There are countless cities around the world and many of them have characteristics so distinct that people can easily tell them apart; however, most cities are also structurally similar since they all have the same components such as buildings, transportation, and pedestrians. What seperate them from each other is usually the appearance of these components. In other words, cities share the same underlying semantic representation in a similar way as the images of horses and zebras or maps and satellite images.
It is nearly impossible to collect at scale images of 2 cities that are pair-wise pose-aligned. Therefore we decided to use CycleGAN to perform unpaired and unsupervised translation between cities. The 2 candidates we chose are Paris and Burano Island of Venice, the most colorful place in the world. They are ideal for this task because the two have very distinct building styles and more importantly, Venice has many canals in place of roads in a conventional city. It would be very interesting to see the tranlsation between roads and canals. We collected the data by scraping approximate 1500 images for each city from Flickr. Some interesting observations can be made from the results apart from changin the street to canal and vice versa. For example, it becomes increasingly obvious that Paris has way more trees than Burano as the network often adds trees going from Burano to Paris. In the other direction, trees are all turned into houses. We can also see that Paris has much taller buildings so the upper part of buildings are erased going from Paris to Burano. Likewise, buildings are grown taller going from Burano to Paris.

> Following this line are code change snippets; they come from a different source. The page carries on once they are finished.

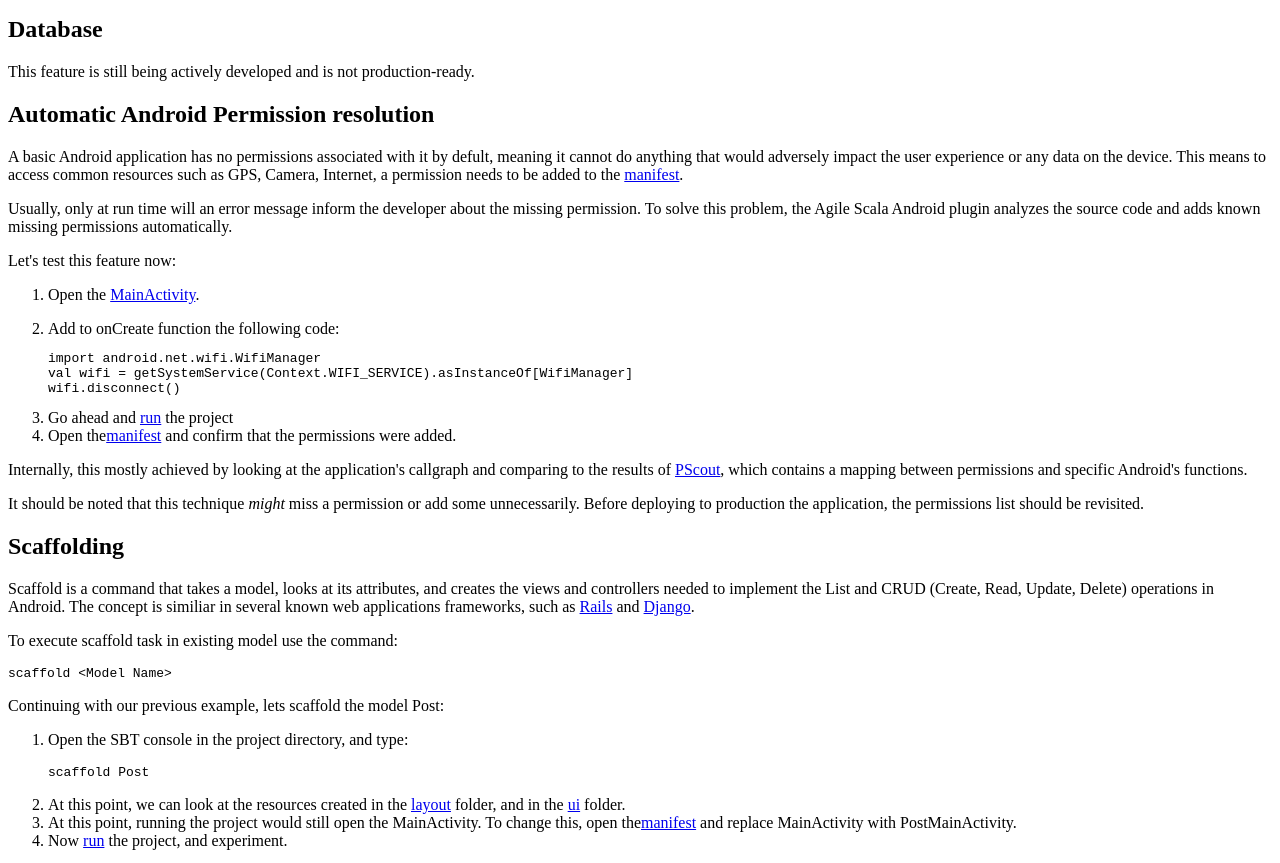
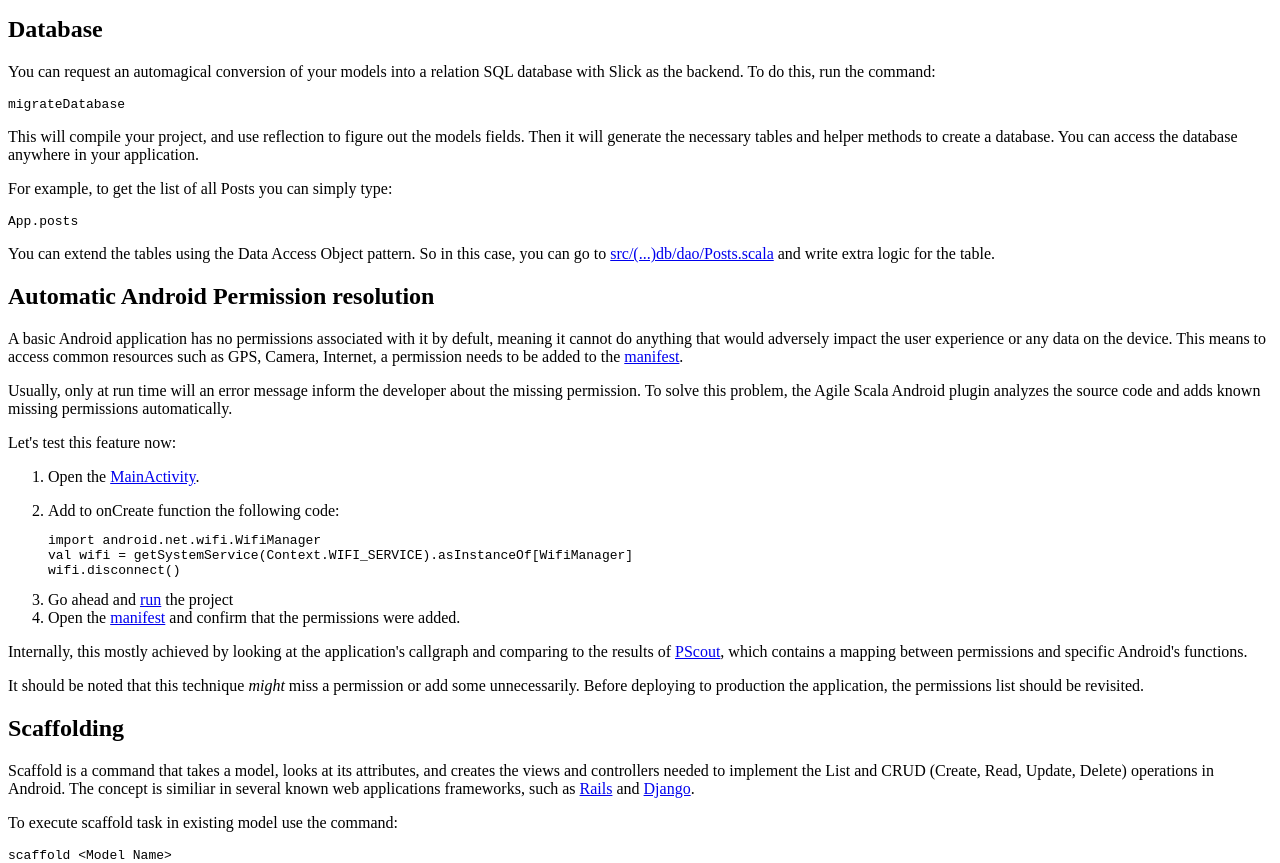
Before and after one commit to luismfonseca/agile-scala-android-example, a plain HTML site: page tutorial/index.html in a window 1280 px wide. Shown: the part 1431-2294 px from the top of the page. Drawn offline with Linux system fonts and the light colour scheme; files whose address does not match are found by name.

Commit message:
Bumped plugin version to 0.3 Fixed TableDatabaseVersions to latest version. Updated tutorial to include the Database section.

```diff
--- a/tutorial/index.html
+++ b/tutorial/index.html
@@ -65,7 +65,12 @@
 </div>
 <div>
 	<h2>Database</h2>
-	<p>This feature is still being actively developed and is not production-ready.</p>
+	<p>You can request an automagical conversion of your models into a relation SQL database with Slick as the backend. To do this, run the command:</p>
+	<pre><code>migrateDatabase</code></pre>
+	<p>This will compile your project, and use reflection to figure out the models fields. Then it will generate the necessary tables and helper methods to create a database. You can access the database anywhere in your application.</p>
+	<p>For example, to get the list of all Posts you can simply type:</p>
+	<pre><code>App.posts</code></pre>
+	<p>You can extend the tables using the Data Access Object pattern. So in this case, you can go to <a href="#code/src/main/scala/pt/pimentelfonseca/activatorexample/db/dao/Posts.scala" class="shortcut">src/(...)db/dao/Posts.scala</a> and write extra logic for the table.</p>
 </div>
 <div>
 	<h2>Automatic Android Permission resolution</h2>
@@ -79,7 +84,7 @@
 val wifi = getSystemService(Context.WIFI_SERVICE).asInstanceOf[WifiManager]
 wifi.disconnect()</code></pre></li>
 		<li>Go ahead and <a href="#run" class="shortcut">run</a> the project</li>
-		<li>Open the<a href="#code/src/main/AndroidManifest.xml" class="shortcut">manifest</a> and confirm that the permissions were added.</li>
+		<li>Open the <a href="#code/src/main/AndroidManifest.xml" class="shortcut">manifest</a> and confirm that the permissions were added.</li>
 	</ol>
 	<p>Internally, this mostly achieved by looking at the application's callgraph and comparing to the results of <a href="http://pscout.csl.toronto.edu">PScout</a>, which contains a mapping between permissions and specific Android's functions.</p>
 	<p>It should be noted that this technique <i>might</i> miss a permission or add some unnecessarily. Before deploying to production the application, the permissions list should be revisited.</p>
```
Also changed, not shown: 3 other files.
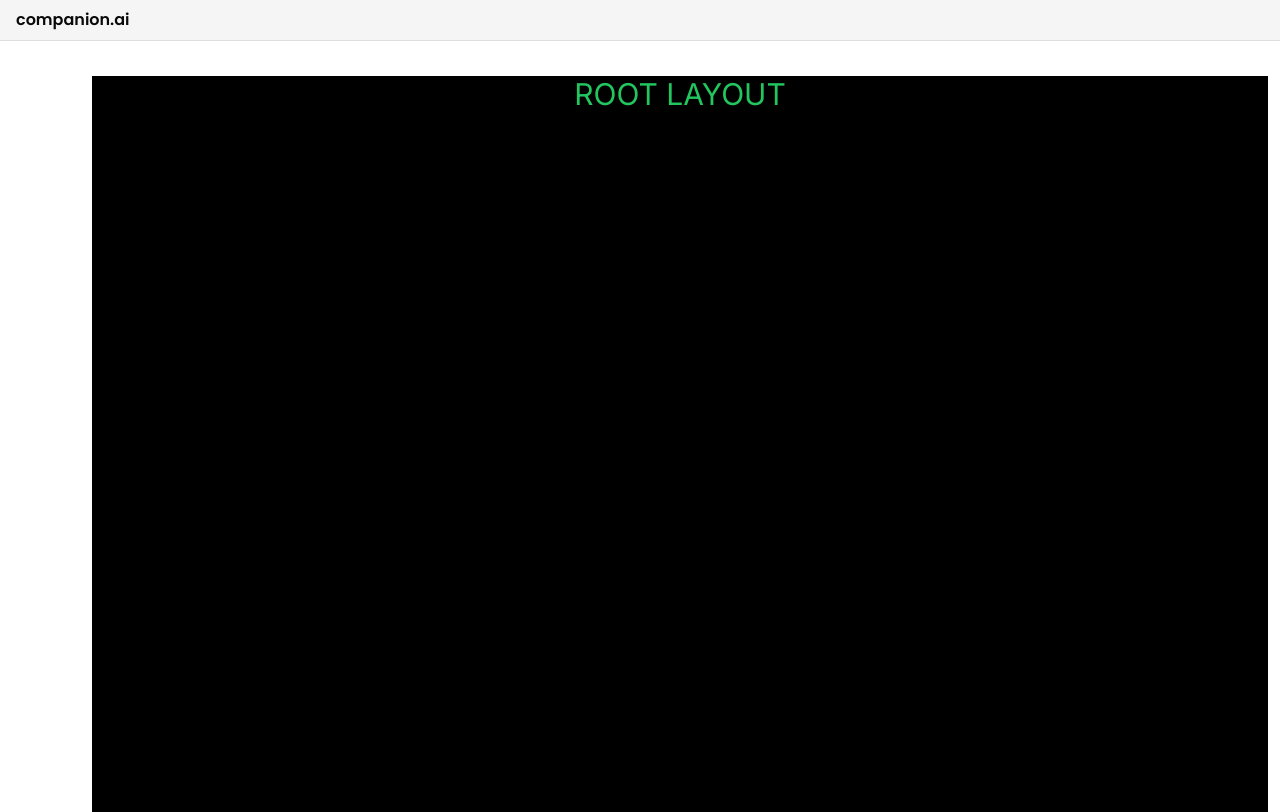
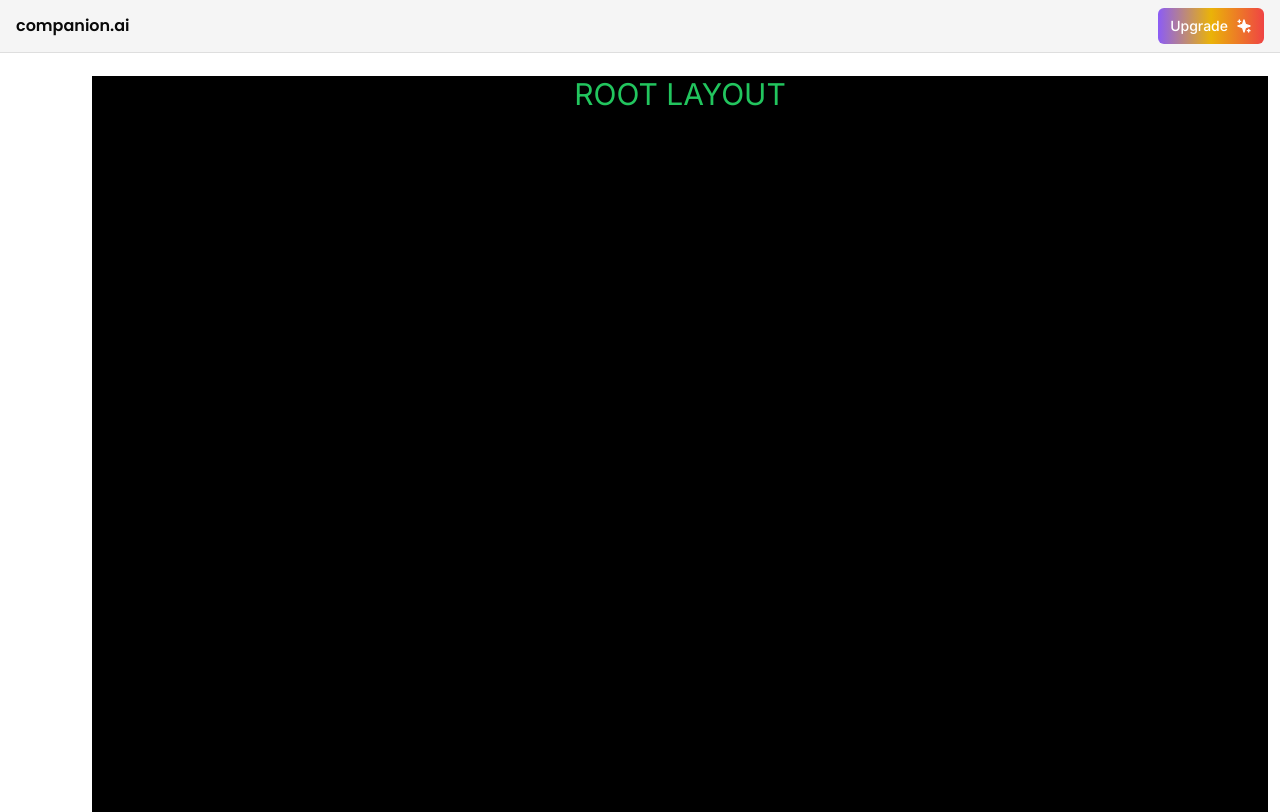
Before and after one commit to fredkydd/AI-Companion, a Next.js app: page / in a window 1280 px wide. Built offline with nearby package versions, Linux system fonts and the light colour scheme.

Commit message:
added Customizable Shadcnui Button to the Navbar

```diff
--- a/components/navbar.tsx
+++ b/components/navbar.tsx
@@ -1,7 +1,9 @@
+'use client';
 import { cn } from '@/lib/utils';
 import { UserButton } from '@clerk/nextjs';
-import { Menu } from 'lucide-react';
+import { Menu, Sparkles } from 'lucide-react';
 import { Poppins } from 'next/font/google';
+import { Button } from '@/components/ui/button';
 import Link from 'next/link';
 
 const font = Poppins({
@@ -14,17 +16,25 @@
     <nav className="fixed w-full z-50 flex justify-between items-center py-2 px-4 border-b border-primary/10 bg-secondary">
       <section className="flex items-center">
         <Menu className="block md:hidden" />
-        <Link href="/" />
+        <Link href="/">
           <h1
             className={
-            (cn('hidden md:block text-xl md:text-3xl font-bold text-green-500'),
+              (cn(
+                'hidden md:block text-xl md:text-3xl font-bold text-green-500'
+              ),
               font.className)
             }
           >
             companion.ai
           </h1>
+        </Link>
       </section>
       <section className="flex items-center gap-x-3">
+        <Button variant="illusion" size="sm">
+          {'  '}
+          Upgrade <Sparkles className="h-4 w-4 fill-white text-white ml-2" />
+          {'  '}
+        </Button>
         <UserButton afterSignOutUrl="/" />
       </section>
     </nav>
--- /dev/null
+++ b/components/ui/button.tsx
@@ -0,0 +1,58 @@
+import * as React from 'react';
+import { Slot } from '@radix-ui/react-slot';
+import { cva, type VariantProps } from 'class-variance-authority';
+
+import { cn } from '@/lib/utils';
+
+const buttonVariants = cva(
+  'inline-flex items-center justify-center rounded-md text-sm font-medium ring-offset-background transition-colors focus-visible:outline-none focus-visible:ring-2 focus-visible:ring-ring focus-visible:ring-offset-2 disabled:pointer-events-none disabled:opacity-50',
+  {
+    variants: {
+      variant: {
+        default: 'bg-primary text-primary-foreground hover:bg-primary/90',
+        destructive:
+          'bg-destructive text-destructive-foreground hover:bg-destructive/90',
+        outline:
+          'border border-input bg-background hover:bg-accent hover:text-accent-foreground',
+        secondary:
+          'bg-secondary text-secondary-foreground hover:bg-secondary/80',
+        ghost: 'hover:bg-accent hover:text-accent-foreground',
+        link: 'text-primary underline-offset-4 hover:underline',
+        illusion:
+          'bg-gradient-to-r from-violet-500 via-yellow-500 to-red-500 text-white border-0',
+      },
+      size: {
+        default: 'h-10 px-4 py-2',
+        sm: 'h-9 rounded-md px-3',
+        lg: 'h-11 rounded-md px-8',
+        icon: 'h-10 w-10',
+      },
+    },
+    defaultVariants: {
+      variant: 'default',
+      size: 'default',
+    },
+  }
+);
+
+export interface ButtonProps
+  extends React.ButtonHTMLAttributes<HTMLButtonElement>,
+    VariantProps<typeof buttonVariants> {
+  asChild?: boolean;
+}
+
+const Button = React.forwardRef<HTMLButtonElement, ButtonProps>(
+  ({ className, variant, size, asChild = false, ...props }, ref) => {
+    const Comp = asChild ? Slot : 'button';
+    return (
+      <Comp
+        className={cn(buttonVariants({ variant, size, className }))}
+        ref={ref}
+        {...props}
+      />
+    );
+  }
+);
+Button.displayName = 'Button';
+
+export { Button, buttonVariants };
--- a/lib/utils.ts
+++ b/lib/utils.ts
@@ -1,6 +1,6 @@
-import { type ClassValue, clsx } from "clsx"
-import { twMerge } from "tailwind-merge"
+import { type ClassValue, clsx } from 'clsx';
+import { twMerge } from 'tailwind-merge';
 
 export function cn(...inputs: ClassValue[]) {
-  return twMerge(clsx(inputs))
+  return twMerge(clsx(inputs));
 }
--- a/package.json
+++ b/package.json
@@ -10,6 +10,7 @@
   },
   "dependencies": {
     "@clerk/nextjs": "^4.25.4",
+    "@radix-ui/react-slot": "^1.0.2",
     "class-variance-authority": "^0.7.0",
     "clsx": "^2.0.0",
     "lucide-react": "^0.286.0",
```
Also changed, not shown: 1 other file (tests, documents, lock files or other folders). Lines whose indentation alone changed are shown as unchanged.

During experiment, we had some surprising foundings about CycleGAN. The network itself was trained on images of 128x128, but since the neural network is convolutional, we were able to apply it to images 256x256. The network, perhaps rather counter-intuitively, worked on 256x256 as well. The image at the top of this page is produced by running 256x256 photo through a CycleGAN trained on 128x128 photo. This may imply that many features learned by CycleGAN is invariant to scales which may explains why it excels at translating textures but has a hard time morphing shapes.
Google Street View panoramas include depth maps which gives us a depth value for each image. We became interested in using GANs to translate from depth maps to RGB images, using this Street View data. By applying these learned models to depth maps from a different city, we could then achieve the city-to-city image translation goal.
Modifying some existing scraping tools, we implemented a scraper to densely sample these panoramas and depth maps in a certain region. The scraper starts from a central latitude and longitude position and then does a depth first search (each panorama can be linked to its neighboring panoramas).
After scraping thousands of panoramas from Paris and Manhattan, we tried to train GANs directly on the spherical panoramas, but this did not produce great results. Instead, we created projected views by projecting the spherical panorama to a cube map. We then trained a Pix2Pix model on the projected images. Example test results of our trained models are shown below:
Using the Street View data, we also trained a model in the other direction for each city, taking input RGB data and producing depth maps. Then we can do city image translation with the following process: take an image from City A, producing a depth map using our RGB->depth model trained on City A, and then feeding that depth map to our depth->RGB model trained in City B.
Although each model is trained with depth maps, the final combined model does not require depth input and performs city image translation with RGB data only. Example test results of our trained models are shown above.